(Data items)
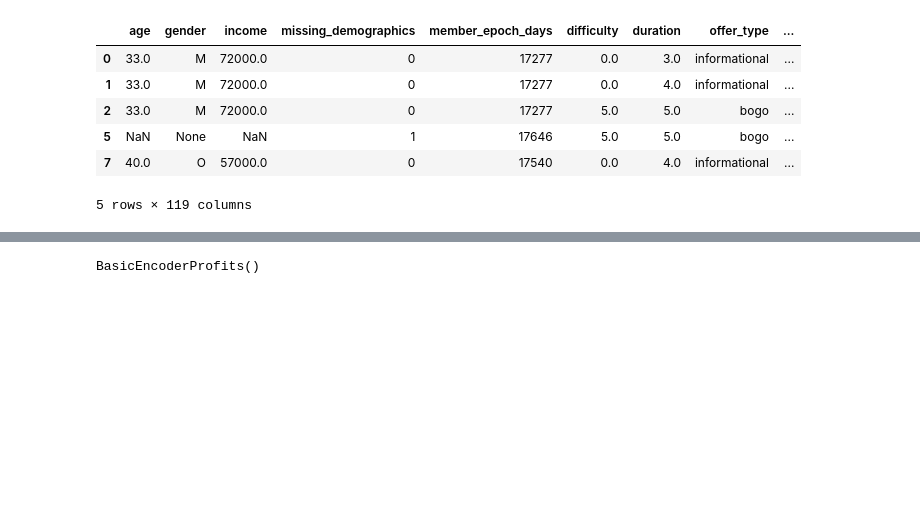
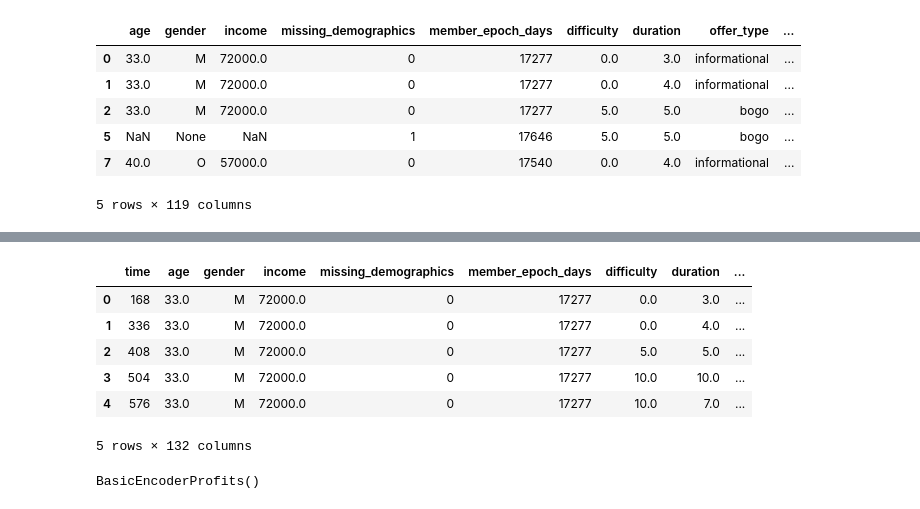
Before and after one commit to mtasende/starbucks-advertising, a Jupyter notebook: notebooks/scratchpad/008-mt-profit-in-10-days.ipynb, the cells around one changed output, grey strips where cells are left out. Cells and saved outputs as stored; diff of their text form; code cells hidden in the pictures; blank space fills up the shorter version.

Commit message:
starting profits 10 days experiments

```diff
--- a/notebooks/scratchpad/008-mt-profit-in-10-days.ipynb
+++ b/notebooks/scratchpad/008-mt-profit-in-10-days.ipynb
@@ -504,5 +505,17 @@ portfolio
 | 7 | 0 | 3 | 5a8bc65990b245e5a138643cd4eb9837 | informational | 0 | 1 | 1 | 0 | ... |
 | 8 | 5 | 5 | f19421c1d4aa40978ebb69ca19b0e20d | bogo | 5 | 1 | 1 | 1 | ... |
 | 9 | 10 | 7 | 2906b810c7d4411798c6938adc9daaa5 | discount | 2 | 0 | 1 | 1 | ... |
+# %%
+data['profit_10_days'] = data.spent_10_days - data.actual_reward
+# %%
+data.head()
+# %% [output]
+|  | time | age | gender | income | missing_demographics | member_epoch_days | difficulty | duration | ... |
+| 0 | 168 | 33.0 | M | 72000.0 | 0 | 17277 | 0.0 | 3.0 | ... |
+| 1 | 336 | 33.0 | M | 72000.0 | 0 | 17277 | 0.0 | 4.0 | ... |
+| 2 | 408 | 33.0 | M | 72000.0 | 0 | 17277 | 5.0 | 5.0 | ... |
+| 3 | 504 | 33.0 | M | 72000.0 | 0 | 17277 | 10.0 | 10.0 | ... |
+| 4 | 576 | 33.0 | M | 72000.0 | 0 | 17277 | 10.0 | 7.0 | ... |
+5 rows × 132 columns
 # %%
 # TODO: Fill all the other "offer" fields if it was not viewed, with standard values.
```
Also changed, not shown: parts of 7 cells of this notebook, 2 other files.
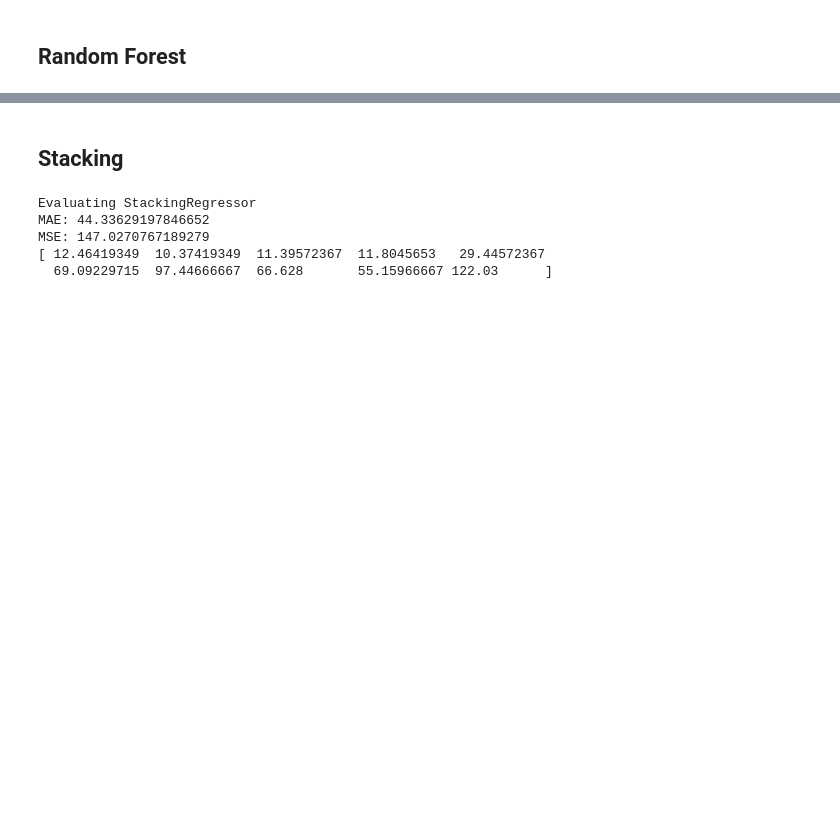
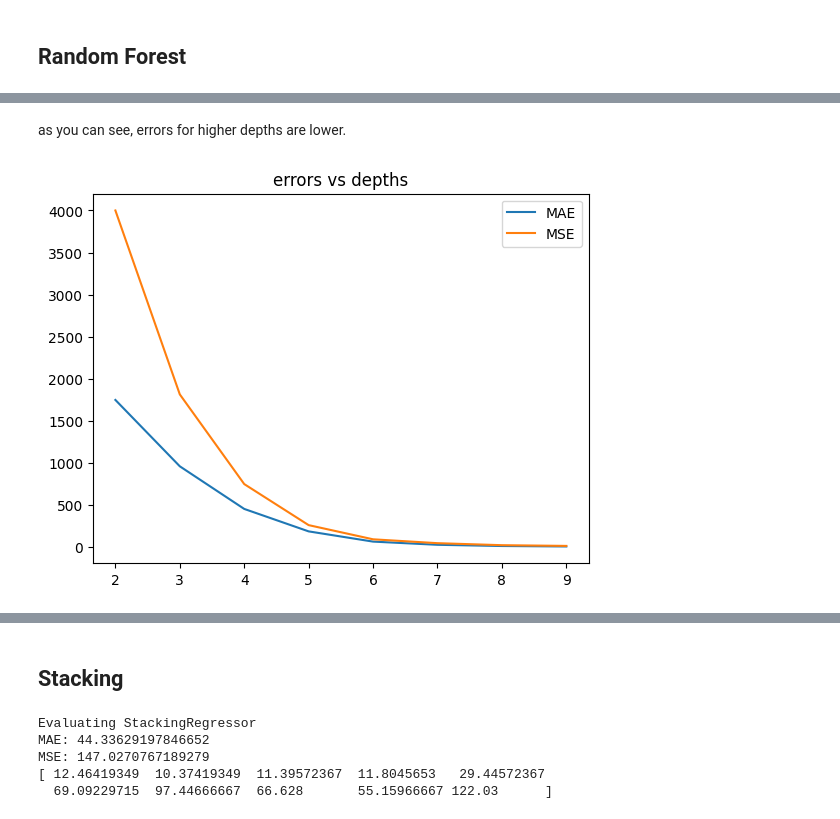
Before and after one commit to MAKEgroup/Covid_19_Propagation, a Jupyter notebook: Project/ML_Modeling.ipynb, the cells around one changed output, grey strips where cells are left out. Cells and saved outputs as stored; diff of their text form; code cells hidden in the pictures; blank space fills up the shorter version.

Commit message:
tuning function added but not working as I except

```diff
--- a/Project/ML_Modeling.ipynb
+++ b/Project/ML_Modeling.ipynb
@@ -402,0 +442,20 @@ MSE: 751.0454963440693
+# %%
+'''def tune_model ( model , hyper_parameters , ):
+    results = []
+
+    for parameter in hyper_parameters:
+        if model == "RandomForestRegressor":
+            regr = RandomForestRegressor(max_depth=parameter, random_state=0)
+        elif model== "AdaBoostRegressor"
+        model_err_pred = evaluate_model(regr, X_tr, y_tr, X_te, y_te, min_max_scaler_Y, model_name="RandomForestRegressor")
+
+        results.append((parameter,) + model_err_pred)
+
+        print(f"process for degree {parameter} done.")
+
+    # Convert the list of results to a DataFrame
+    columns = [f"{parameter}", "MAE", "MSE", "y_pred", "y_test_rescaled"]
+    tuning_data_df = pd.DataFrame(results, columns=columns)
+    return tuning_data_df'''
+
+"this is a function which is not complete. also doesn't have enough Universality to cover all models. but I remain this here maybe for future"
@@ -402,0 +464,17 @@ MSE: 751.0454963440693
+# %%
+max_depths = [2,3,4,5,6,7,8,9]
+results = []
+
+for depth in max_depths:
+    # Train and evaluate RandomForestRegressor model
+    regr = RandomForestRegressor(max_depth=depth, random_state=0)
+    #evaluate_model(regr, X_tr, y_tr, X_val, y_val, min_max_scaler_Y, model_name="RandomForestRegressor")
+    model_err_pred = evaluate_model(regr, X_tr, y_tr, X_te, y_te, min_max_scaler_Y, model_name="RandomForestRegressor", monitoring=False)
+
+    results.append((depth,) + model_err_pred)
+
+    print(f"process for depth {depth} done.")
+
+# Convert the list of results to a DataFrame
+columns = ["depth", "MAE", "MSE", "y_pred", "y_test_rescaled"]
+tuning_data_df = pd.DataFrame(results, columns=columns)
@@ -402,0 +502,10 @@ MSE: 751.0454963440693
+# %% [markdown]
+as you can see, errors for higher depths are lower.
+# %%
+plt.plot(tuning_data_df["depth"] , tuning_data_df["MAE"], label='MAE')
+plt.plot(tuning_data_df["depth"] , tuning_data_df["MSE"] ,label='MSE')
+plt.legend()
+plt.title("errors vs depths")
+plt.show()
+# %% [output]
+[figure, added]
```
Also changed, not shown: parts of 14 cells of this notebook.
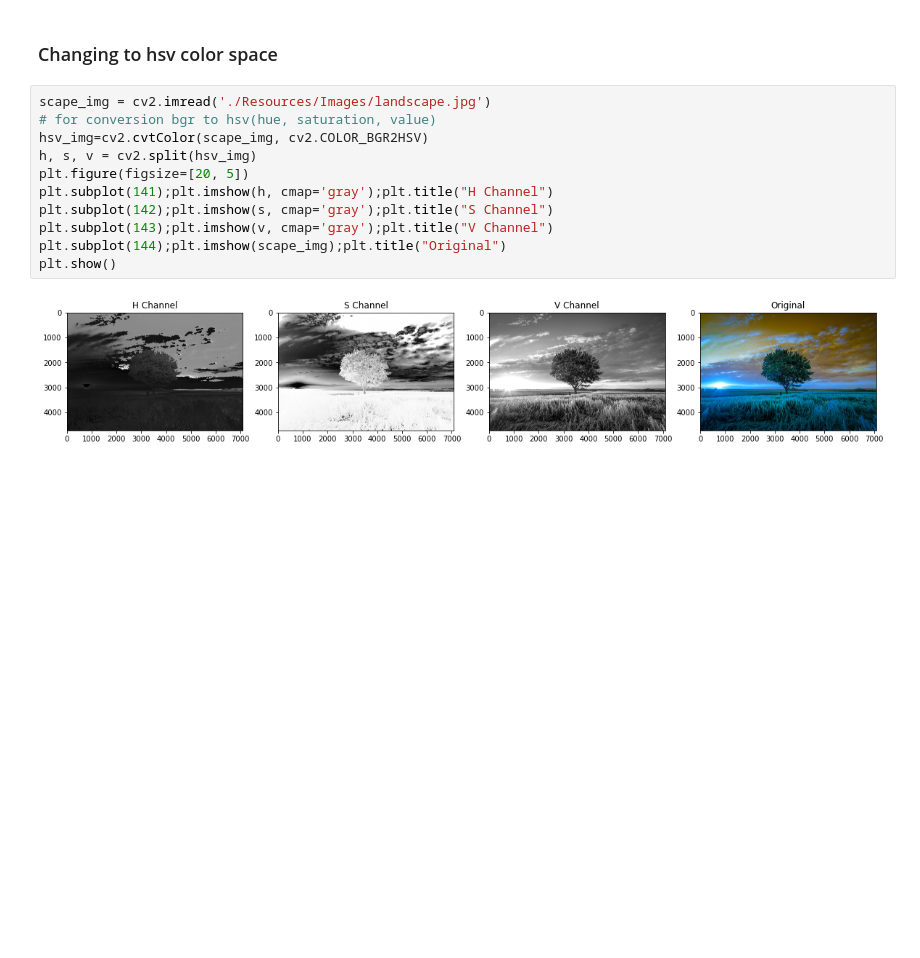
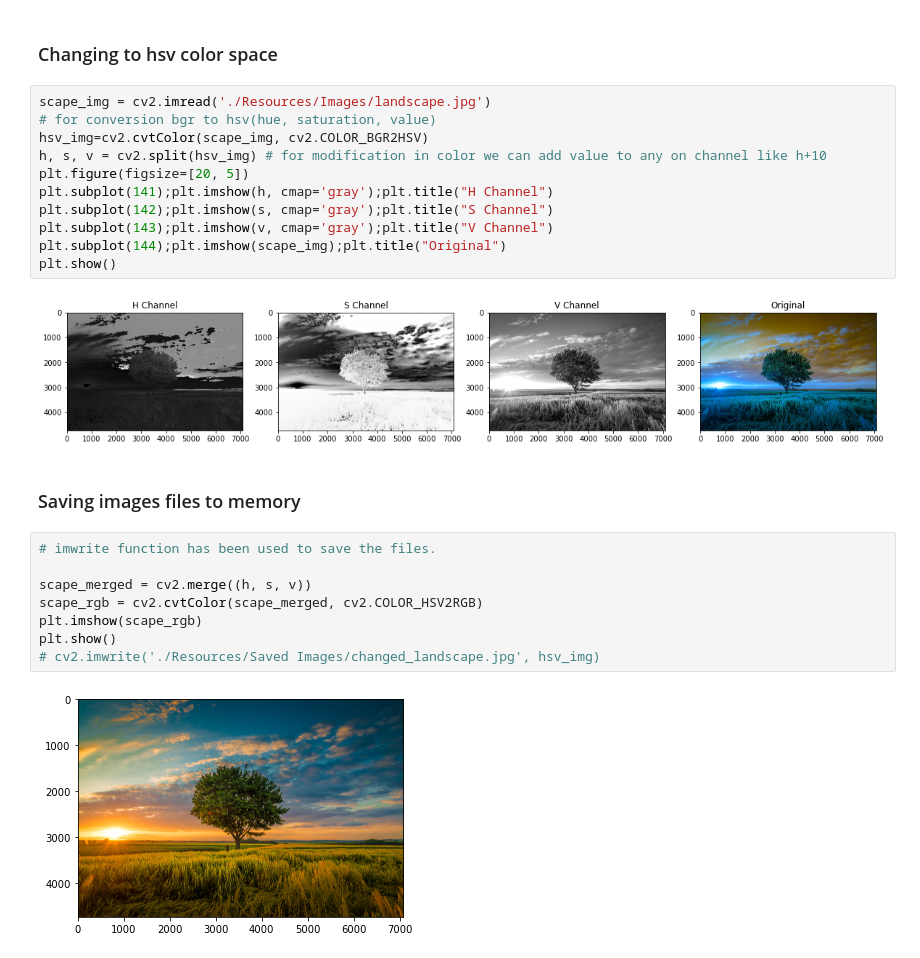
Before and after one commit to mdvadiyatnaqvi/OpenCV, a Jupyter notebook: 1-Getting Started with Images/image_handling.ipynb, the cells around one changed output. Cells and saved outputs as stored; diff of their text form; blank space fills up the shorter version.

Commit message:
new images saving to memory has been done

```diff
--- a/1-Getting Started with Images/image_handling.ipynb
+++ b/1-Getting Started with Images/image_handling.ipynb
@@ -72,7 +72,7 @@ plt.show()
 scape_img = cv2.imread('./Resources/Images/landscape.jpg')
 # for conversion bgr to hsv(hue, saturation, value)
 hsv_img=cv2.cvtColor(scape_img, cv2.COLOR_BGR2HSV)
-h, s, v = cv2.split(hsv_img)
+h, s, v = cv2.split(hsv_img) # for modification in color we can add value to any on channel like h+10
 plt.figure(figsize=[20, 5])
 plt.subplot(141);plt.imshow(h, cmap='gray');plt.title("H Channel")
 plt.subplot(142);plt.imshow(s, cmap='gray');plt.title("S Channel")
@@ -81,3 +81,15 @@ plt.subplot(144);plt.imshow(scape_img);plt.title("Original")
 plt.show()
 # %% [output]
 [figure]
+# %% [markdown]
+### Saving images files to memory
+# %%
+# imwrite function has been used to save the files.
+
+scape_merged = cv2.merge((h, s, v))
+scape_rgb = cv2.cvtColor(scape_merged, cv2.COLOR_HSV2RGB)
+plt.imshow(scape_rgb)
+plt.show()
+# cv2.imwrite('./Resources/Saved Images/changed_landscape.jpg', hsv_img)
+# %% [output]
+[figure, added]
```
Also changed, not shown: 1 other file.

» **YOUR INSTRUCTIONS**
Using the entries above, return each line in which the word "subplot" occurs.

» **THE COMPLETED TASK**
 plt.subplot(141);plt.imshow(h, cmap='gray');plt.title("H Channel")
 plt.subplot(142);plt.imshow(s, cmap='gray');plt.title("S Channel")
@@ -81,3 +81,15 @@ plt.subplot(144);plt.imshow(scape_img);plt.title("Original")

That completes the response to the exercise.